Max Audio Channels for Games on PC


I have a few questions regarding the maximum of concurrent audio channels, you can set in the audio section of the project settings.

What is a healthy max number I can allow these days for a game developed for PC? Right now we have it on 32 (default), but since the game is a huge crowded battle game I’d like to increase that number to have more room to play around.

The second question is: Which one is true:
a) A soundcue counts one audio channel towards the maximum, regardless of how many wavefiles played inside this cue at the same time
b) A soundcue counts X audio channels towards the maximum, while X is the number of each wavefile used at the same time inside this cue.

If b) is true: Does a stereo wave counts for two audio channels, while mono counts one?

Thank you in advance for your answer :slight_smile:

You can use “stat soundwaves” to look at the number of sounds which are taking up the voice count. It’s not the greatest debugging tool (it’s in our backlog to create more robust audio profiling tools), but it gives you a ballpark idea of what’s going on.

Unfortunately, when you play a sound cue with a sound mix node, for example, with 2 wave players, it’s not actually “mixing” the sounds together: it’s playing both wave players at the same time and takes up 2 voices.

Stereo sounds count as one voice.

Think of a “voice” as a discrete channel of audio that has various parameters that are applied to it: volume, pitch, position, etc.

Thank you very much. This answers at least my second question :slight_smile:

Oh sorry, for the first question. This is a debated topic in game audio. Personally, I think 32 is sufficient if you use concurrency, mixing, and sound source priority properly. I can see an argument for VR games using more voices to have more articulated sound design (smaller sounds, more sound sources) for the extra presence you have in VR. The problem in game audio engines with using a lot of voices is that the process of mixing sources together technically introduces noise. The noise-floor of each source is accumulated. As the number of (decorrelated) sources approaches infinity, the output mixed buffer is going to approach white noise. So, somewhere along the line, having more sources isn’t just a CPU issue, but is a noise-level, mixing, and dynamic range issue. In other words, it’s an aesthetic issue.

“Correlation” just means that the sources aren’t the same so you can ignore the issue of clipping as you add them. If you play, for example, the exact same sample at the exact same time (i.e. they’re correlation is technically 1.0), you’ll add their samples together in pure constructive interference and likely cause digital clipping.

TL;DR – there is no answer to your first question. It’s up to you. :smiley:

Thanks a lot for the explanation and the answer.

The noise issue is one I am totally aware of. Typical audio thing.

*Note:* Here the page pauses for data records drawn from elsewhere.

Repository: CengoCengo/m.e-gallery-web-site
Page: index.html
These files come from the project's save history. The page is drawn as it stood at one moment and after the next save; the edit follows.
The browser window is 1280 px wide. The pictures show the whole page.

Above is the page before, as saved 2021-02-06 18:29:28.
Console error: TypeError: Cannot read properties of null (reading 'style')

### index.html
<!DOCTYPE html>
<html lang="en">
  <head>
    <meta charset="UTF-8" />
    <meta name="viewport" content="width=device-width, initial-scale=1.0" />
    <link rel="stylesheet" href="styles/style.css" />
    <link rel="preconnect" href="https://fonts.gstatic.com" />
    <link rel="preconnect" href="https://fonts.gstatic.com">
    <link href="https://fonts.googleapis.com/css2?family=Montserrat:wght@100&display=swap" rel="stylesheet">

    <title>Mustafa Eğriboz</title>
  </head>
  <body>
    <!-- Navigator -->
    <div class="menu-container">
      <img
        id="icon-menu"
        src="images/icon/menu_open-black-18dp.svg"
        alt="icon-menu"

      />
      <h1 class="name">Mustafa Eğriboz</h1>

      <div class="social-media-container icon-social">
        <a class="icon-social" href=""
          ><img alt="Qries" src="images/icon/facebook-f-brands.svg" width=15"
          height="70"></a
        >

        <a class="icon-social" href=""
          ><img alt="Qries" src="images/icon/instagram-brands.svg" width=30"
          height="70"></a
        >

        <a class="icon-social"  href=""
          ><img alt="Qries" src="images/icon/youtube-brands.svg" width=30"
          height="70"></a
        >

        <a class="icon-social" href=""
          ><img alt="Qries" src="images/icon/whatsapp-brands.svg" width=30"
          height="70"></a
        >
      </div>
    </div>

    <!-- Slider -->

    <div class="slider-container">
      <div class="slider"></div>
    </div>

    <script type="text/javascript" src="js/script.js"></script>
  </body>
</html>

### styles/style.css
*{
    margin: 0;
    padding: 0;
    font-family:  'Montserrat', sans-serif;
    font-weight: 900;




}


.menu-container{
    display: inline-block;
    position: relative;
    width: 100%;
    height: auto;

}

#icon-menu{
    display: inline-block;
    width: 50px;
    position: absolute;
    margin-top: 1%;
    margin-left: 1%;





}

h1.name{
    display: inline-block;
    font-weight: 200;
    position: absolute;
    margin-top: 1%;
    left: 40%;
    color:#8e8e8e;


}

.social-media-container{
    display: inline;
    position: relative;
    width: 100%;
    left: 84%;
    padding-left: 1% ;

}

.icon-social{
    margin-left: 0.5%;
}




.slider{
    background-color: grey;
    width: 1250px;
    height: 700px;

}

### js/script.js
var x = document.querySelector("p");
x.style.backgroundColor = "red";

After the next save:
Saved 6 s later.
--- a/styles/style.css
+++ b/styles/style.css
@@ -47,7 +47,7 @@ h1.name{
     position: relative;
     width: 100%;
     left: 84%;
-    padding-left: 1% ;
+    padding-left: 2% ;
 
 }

I did a couple of experiments regarding this to see how it adds up and to get a good feeling of where to set the concurrency for each sound.

After some test runs today, I decided to go with 64 for the moment, which I think will do, until the optimization process is done.

Again, thank you very much!